INPUT DATA Block Start

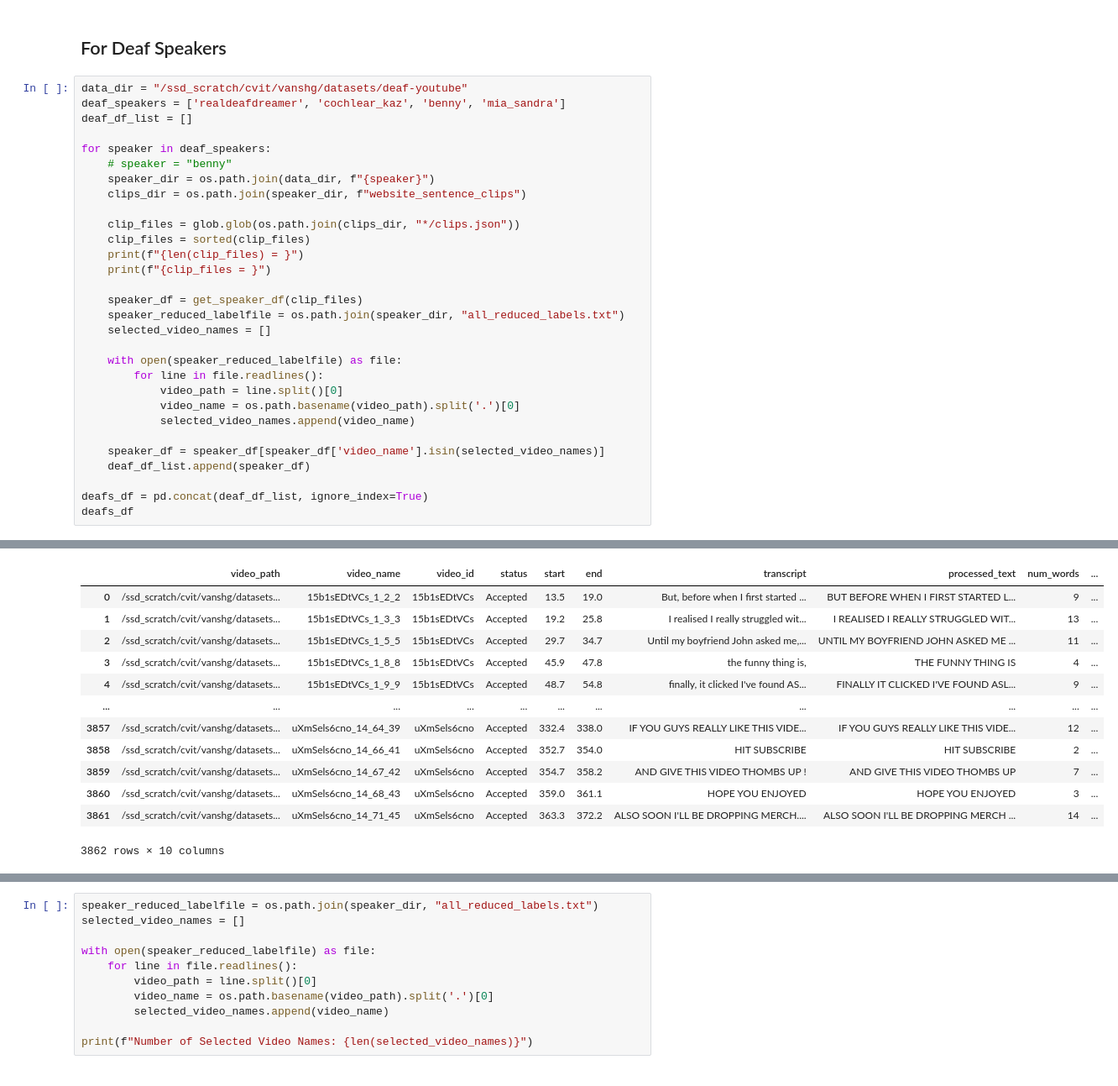
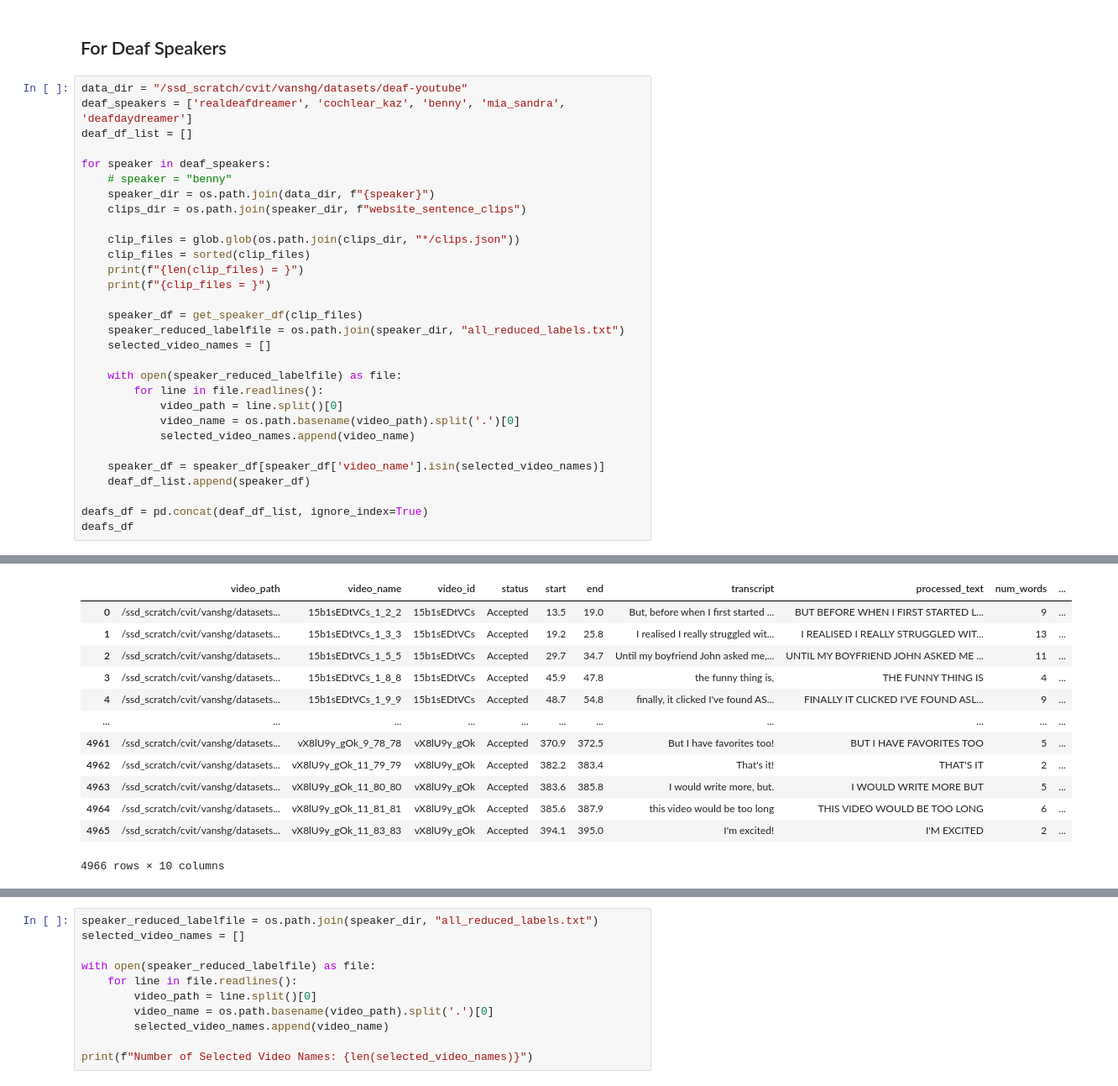
Before and after one commit to vanshg1729/auto_avsr, a Jupyter notebook: analysis/final_plots.ipynb, the cells around one changed output, grey strips where cells are left out. Shown at 84% size. Drawn from its saved outputs; the diff is of its cells as text.

```diff
--- a/analysis/final_plots.ipynb
+++ b/analysis/final_plots.ipynb
@@ -39,7 +39,7 @@ def process_text(text):
 ## For Deaf Speakers
 # %%
 data_dir = "/ssd_scratch/cvit/vanshg/datasets/deaf-youtube"
-deaf_speakers = ['realdeafdreamer', 'cochlear_kaz', 'benny', 'mia_sandra']
+deaf_speakers = ['realdeafdreamer', 'cochlear_kaz', 'benny', 'mia_sandra', 'deafdaydreamer']
 deaf_df_list = []
 
 for speaker in deaf_speakers:
@@ -79,13 +81,13 @@ clip_files = ['/ssd_scratch/cvit/vanshg/datasets/deaf-youtube/mia_sandra/website
 |  | video_path | video_name | video_id | status | start | end | transcript | processed_text | num_words | ... |
 | 0 | /ssd_scratch/cvit/vanshg/datasets... | 15b1sEDtVCs_1_2_2 | 15b1sEDtVCs | Accepted | 13.5 | 19.0 | But, before when I first started ... | BUT BEFORE WHEN I FIRST STARTED L... | 9 | ... |
 | 1 | /ssd_scratch/cvit/vanshg/datasets... | 15b1sEDtVCs_1_3_3 | 15b1sEDtVCs | Accepted | 19.2 | 25.8 | I realised I really struggled wit... | I REALISED I REALLY STRUGGLED WIT... | 13 | ... |
 | 2 | /ssd_scratch/cvit/vanshg/datasets... | 15b1sEDtVCs_1_5_5 | 15b1sEDtVCs | Accepted | 29.7 | 34.7 | Until my boyfriend John asked me,... | UNTIL MY BOYFRIEND JOHN ASKED ME ... | 11 | ... |
 | 3 | /ssd_scratch/cvit/vanshg/datasets... | 15b1sEDtVCs_1_8_8 | 15b1sEDtVCs | Accepted | 45.9 | 47.8 | the funny thing is, | THE FUNNY THING IS | 4 | ... |
 | 4 | /ssd_scratch/cvit/vanshg/datasets... | 15b1sEDtVCs_1_9_9 | 15b1sEDtVCs | Accepted | 48.7 | 54.8 | finally, it clicked I've found AS... | FINALLY IT CLICKED I'VE FOUND ASL... | 9 | ... |
 | ... | ... | ... | ... | ... | ... | ... | ... | ... | ... | ... |
-| 3857 | /ssd_scratch/cvit/vanshg/datasets... | uXmSels6cno_14_64_39 | uXmSels6cno | Accepted | 332.4 | 338.0 | IF YOU GUYS REALLY LIKE THIS VIDE... | IF YOU GUYS REALLY LIKE THIS VIDE... | 12 | ... |
-| 3858 | /ssd_scratch/cvit/vanshg/datasets... | uXmSels6cno_14_66_41 | uXmSels6cno | Accepted | 352.7 | 354.0 | HIT SUBSCRIBE | HIT SUBSCRIBE | 2 | ... |
-| 3859 | /ssd_scratch/cvit/vanshg/datasets... | uXmSels6cno_14_67_42 | uXmSels6cno | Accepted | 354.7 | 358.2 | AND GIVE THIS VIDEO THOMBS UP ! | AND GIVE THIS VIDEO THOMBS UP | 7 | ... |
-| 3860 | /ssd_scratch/cvit/vanshg/datasets... | uXmSels6cno_14_68_43 | uXmSels6cno | Accepted | 359.0 | 361.1 | HOPE YOU ENJOYED | HOPE YOU ENJOYED | 3 | ... |
-| 3861 | /ssd_scratch/cvit/vanshg/datasets... | uXmSels6cno_14_71_45 | uXmSels6cno | Accepted | 363.3 | 372.2 | ALSO SOON I'LL BE DROPPING MERCH.... | ALSO SOON I'LL BE DROPPING MERCH ... | 14 | ... |
+| 4961 | /ssd_scratch/cvit/vanshg/datasets... | vX8lU9y_gOk_9_78_78 | vX8lU9y_gOk | Accepted | 370.9 | 372.5 | But I have favorites too! | BUT I HAVE FAVORITES TOO | 5 | ... |
+| 4962 | /ssd_scratch/cvit/vanshg/datasets... | vX8lU9y_gOk_11_79_79 | vX8lU9y_gOk | Accepted | 382.2 | 383.4 | That's it! | THAT'S IT | 2 | ... |
+| 4963 | /ssd_scratch/cvit/vanshg/datasets... | vX8lU9y_gOk_11_80_80 | vX8lU9y_gOk | Accepted | 383.6 | 385.8 | I would write more, but. | I WOULD WRITE MORE BUT | 5 | ... |
+| 4964 | /ssd_scratch/cvit/vanshg/datasets... | vX8lU9y_gOk_11_81_81 | vX8lU9y_gOk | Accepted | 385.6 | 387.9 | this video would be too long | THIS VIDEO WOULD BE TOO LONG | 6 | ... |
+| 4965 | /ssd_scratch/cvit/vanshg/datasets... | vX8lU9y_gOk_11_83_83 | vX8lU9y_gOk | Accepted | 394.1 | 395.0 | I'm excited! | I'M EXCITED | 2 | ... |
-3862 rows × 10 columns
+4966 rows × 10 columns
```
Also changed, not shown: parts of 5 cells of this notebook, 20 other files.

INPUT DATA Block End

■ **DIRECTIONS FOR THIS TASK**
Please print each of the records word for word, keeping the pictures out.

■ **WRITTEN SOLUTION**
Before and after one commit to vanshg1729/auto_avsr, a Jupyter notebook: analysis/final_plots.ipynb, the cells around one changed output, grey strips where cells are left out. Shown at 84% size. Drawn from its saved outputs; the diff is of its cells as text.

```diff
--- a/analysis/final_plots.ipynb
+++ b/analysis/final_plots.ipynb
@@ -39,7 +39,7 @@ def process_text(text):
 ## For Deaf Speakers
 # %%
 data_dir = "/ssd_scratch/cvit/vanshg/datasets/deaf-youtube"
-deaf_speakers = ['realdeafdreamer', 'cochlear_kaz', 'benny', 'mia_sandra']
+deaf_speakers = ['realdeafdreamer', 'cochlear_kaz', 'benny', 'mia_sandra', 'deafdaydreamer']
 deaf_df_list = []
 
 for speaker in deaf_speakers:
@@ -79,13 +81,13 @@ clip_files = ['/ssd_scratch/cvit/vanshg/datasets/deaf-youtube/mia_sandra/website
 |  | video_path | video_name | video_id | status | start | end | transcript | processed_text | num_words | ... |
 | 0 | /ssd_scratch/cvit/vanshg/datasets... | 15b1sEDtVCs_1_2_2 | 15b1sEDtVCs | Accepted | 13.5 | 19.0 | But, before when I first started ... | BUT BEFORE WHEN I FIRST STARTED L... | 9 | ... |
 | 1 | /ssd_scratch/cvit/vanshg/datasets... | 15b1sEDtVCs_1_3_3 | 15b1sEDtVCs | Accepted | 19.2 | 25.8 | I realised I really struggled wit... | I REALISED I REALLY STRUGGLED WIT... | 13 | ... |
 | 2 | /ssd_scratch/cvit/vanshg/datasets... | 15b1sEDtVCs_1_5_5 | 15b1sEDtVCs | Accepted | 29.7 | 34.7 | Until my boyfriend John asked me,... | UNTIL MY BOYFRIEND JOHN ASKED ME ... | 11 | ... |
 | 3 | /ssd_scratch/cvit/vanshg/datasets... | 15b1sEDtVCs_1_8_8 | 15b1sEDtVCs | Accepted | 45.9 | 47.8 | the funny thing is, | THE FUNNY THING IS | 4 | ... |
 | 4 | /ssd_scratch/cvit/vanshg/datasets... | 15b1sEDtVCs_1_9_9 | 15b1sEDtVCs | Accepted | 48.7 | 54.8 | finally, it clicked I've found AS... | FINALLY IT CLICKED I'VE FOUND ASL... | 9 | ... |
 | ... | ... | ... | ... | ... | ... | ... | ... | ... | ... | ... |
-| 3857 | /ssd_scratch/cvit/vanshg/datasets... | uXmSels6cno_14_64_39 | uXmSels6cno | Accepted | 332.4 | 338.0 | IF YOU GUYS REALLY LIKE THIS VIDE... | IF YOU GUYS REALLY LIKE THIS VIDE... | 12 | ... |
-| 3858 | /ssd_scratch/cvit/vanshg/datasets... | uXmSels6cno_14_66_41 | uXmSels6cno | Accepted | 352.7 | 354.0 | HIT SUBSCRIBE | HIT SUBSCRIBE | 2 | ... |
-| 3859 | /ssd_scratch/cvit/vanshg/datasets... | uXmSels6cno_14_67_42 | uXmSels6cno | Accepted | 354.7 | 358.2 | AND GIVE THIS VIDEO THOMBS UP ! | AND GIVE THIS VIDEO THOMBS UP | 7 | ... |
-| 3860 | /ssd_scratch/cvit/vanshg/datasets... | uXmSels6cno_14_68_43 | uXmSels6cno | Accepted | 359.0 | 361.1 | HOPE YOU ENJOYED | HOPE YOU ENJOYED | 3 | ... |
-| 3861 | /ssd_scratch/cvit/vanshg/datasets... | uXmSels6cno_14_71_45 | uXmSels6cno | Accepted | 363.3 | 372.2 | ALSO SOON I'LL BE DROPPING MERCH.... | ALSO SOON I'LL BE DROPPING MERCH ... | 14 | ... |
+| 4961 | /ssd_scratch/cvit/vanshg/datasets... | vX8lU9y_gOk_9_78_78 | vX8lU9y_gOk | Accepted | 370.9 | 372.5 | But I have favorites too! | BUT I HAVE FAVORITES TOO | 5 | ... |
+| 4962 | /ssd_scratch/cvit/vanshg/datasets... | vX8lU9y_gOk_11_79_79 | vX8lU9y_gOk | Accepted | 382.2 | 383.4 | That's it! | THAT'S IT | 2 | ... |
+| 4963 | /ssd_scratch/cvit/vanshg/datasets... | vX8lU9y_gOk_11_80_80 | vX8lU9y_gOk | Accepted | 383.6 | 385.8 | I would write more, but. | I WOULD WRITE MORE BUT | 5 | ... |
+| 4964 | /ssd_scratch/cvit/vanshg/datasets... | vX8lU9y_gOk_11_81_81 | vX8lU9y_gOk | Accepted | 385.6 | 387.9 | this video would be too long | THIS VIDEO WOULD BE TOO LONG | 6 | ... |
+| 4965 | /ssd_scratch/cvit/vanshg/datasets... | vX8lU9y_gOk_11_83_83 | vX8lU9y_gOk | Accepted | 394.1 | 395.0 | I'm excited! | I'M EXCITED | 2 | ... |
-3862 rows × 10 columns
+4966 rows × 10 columns
```
Also changed, not shown: parts of 5 cells of this notebook, 20 other files.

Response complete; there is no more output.